before it could be brought into position, owing to the rough nature of the ground and the want of roads, and I here take occasion to say that I cannot speak too highly of the energy, skill, and labor displayed by the men of this battery throughout the day in cutting their way through a thickly-wooded country over ravines and hills almost impassable to ordinary wagons.
After about an hour's hard fighting the enemy again retreated, leaving many of his dead on the field. About this time the gunboats from the river began to throw their shells among us, and we pressed rapidly forward in line of battle toward the center, where the battle seemed to be raging fiercely. We were soon met by an officer, stating that he belonged to General Crittenden's staff, and that he had been hotly engaged with the enemy and needed assistance. As near as I could judge of the position of affairs our troops were then in a line of battle running from south to north, and facing east, or a little north of east. My line was running from east to west, and facing north. Moving at a double-quick, over several ravines and hills, we came upon the enemy and attacked him on his flank. This was the fourth fight in which my brigade had been engaged during the day, and after a severe firing of some duration, finding the enemy stubbornly resisting, I rode back for General Jackson's brigade, which was lying down in reserve in my rear and to my left. I did not see General Jackson, but finding Colonel Wheeler, called upon him to take up the fight, which he did with promptness and vigor.
I sent a staff officer to command my brigade to lie down and rest until they received further orders, and then followed up General Jackson's brigade myself until I came upon Major-General Bragg, commanding in the thickest of the fight, to whom I reported my action. I had been there but a few minutes, however, when some of our troops were driven back in confusion, and General Bragg called out to "bring up Chalmers' brigade." I rode back immediately to where I had ordered my men to halt, and found that they had not understood the orders and had pressed on after the retreating foe. Riding rapidly after them, I reached them just after the enemy had raised the white flag and a number of the enemy had surrendered to the Ninth Mississippi, which was then some distance in advance of any other Confederate troops.
Colonel Shaw, of the Fourteenth Iowa Regiment, and a senior captain, commanding some companies of the Twenty-eighth Illinois Regiment, surrendered to Major F. E. Whitfield, and the colonel of the Eighteenth Missouri, with a portion of his command, surrendered to Lieutenant Donald McKenzie, Company K, Ninth Mississippi Regiment.
About a quarter of an hour after the surrender some of our troops, supposed to be of General Polk's division, made their appearance on the opposite side of the surrendered camps, and were with great difficulty prevented from firing upon the prisoners. The cavalry very soon arrived, and the prisoners were turned over to them and were carried to the rear.
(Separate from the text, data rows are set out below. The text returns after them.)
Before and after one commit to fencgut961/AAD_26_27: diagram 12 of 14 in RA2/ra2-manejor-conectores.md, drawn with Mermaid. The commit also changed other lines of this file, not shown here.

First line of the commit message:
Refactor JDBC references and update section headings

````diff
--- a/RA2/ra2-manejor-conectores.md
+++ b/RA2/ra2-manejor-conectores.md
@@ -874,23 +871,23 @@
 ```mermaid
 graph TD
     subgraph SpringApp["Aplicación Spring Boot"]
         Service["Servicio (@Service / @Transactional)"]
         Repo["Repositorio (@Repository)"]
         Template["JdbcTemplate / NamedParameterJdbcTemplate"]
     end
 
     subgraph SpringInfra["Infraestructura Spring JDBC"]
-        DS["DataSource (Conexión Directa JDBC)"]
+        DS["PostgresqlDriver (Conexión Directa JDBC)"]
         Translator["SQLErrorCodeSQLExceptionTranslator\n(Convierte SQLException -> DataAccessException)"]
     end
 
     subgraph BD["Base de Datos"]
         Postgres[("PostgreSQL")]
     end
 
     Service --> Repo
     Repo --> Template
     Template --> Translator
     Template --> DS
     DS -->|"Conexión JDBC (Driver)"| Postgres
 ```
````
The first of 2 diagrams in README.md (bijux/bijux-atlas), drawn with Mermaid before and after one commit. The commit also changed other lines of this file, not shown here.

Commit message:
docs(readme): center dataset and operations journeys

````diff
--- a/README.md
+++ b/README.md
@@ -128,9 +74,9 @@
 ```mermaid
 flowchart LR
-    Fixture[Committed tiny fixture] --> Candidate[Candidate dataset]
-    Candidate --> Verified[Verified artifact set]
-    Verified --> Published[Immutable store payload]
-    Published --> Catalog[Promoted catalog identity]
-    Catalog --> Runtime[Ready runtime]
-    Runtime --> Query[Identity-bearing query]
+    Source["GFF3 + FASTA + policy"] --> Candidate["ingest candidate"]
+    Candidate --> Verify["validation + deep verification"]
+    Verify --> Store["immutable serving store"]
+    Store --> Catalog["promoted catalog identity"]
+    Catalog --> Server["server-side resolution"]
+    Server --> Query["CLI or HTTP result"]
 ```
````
It was then about 4 o'clock in the evening, and after distributing ammunition, we received orders from General Bragg to drive the enemy into the river. My brigade, together with that of Brigadier-General Jackson, filed to the right and formed facing the river and endeavored to press forward to the water's edge, but in attempting to mount the last ridge we were met by a fire from a whole line of batteries protected by infantry and assisted by shells from the gunboats. Our men struggled vainly to ascend the hill, which was very steep, making charge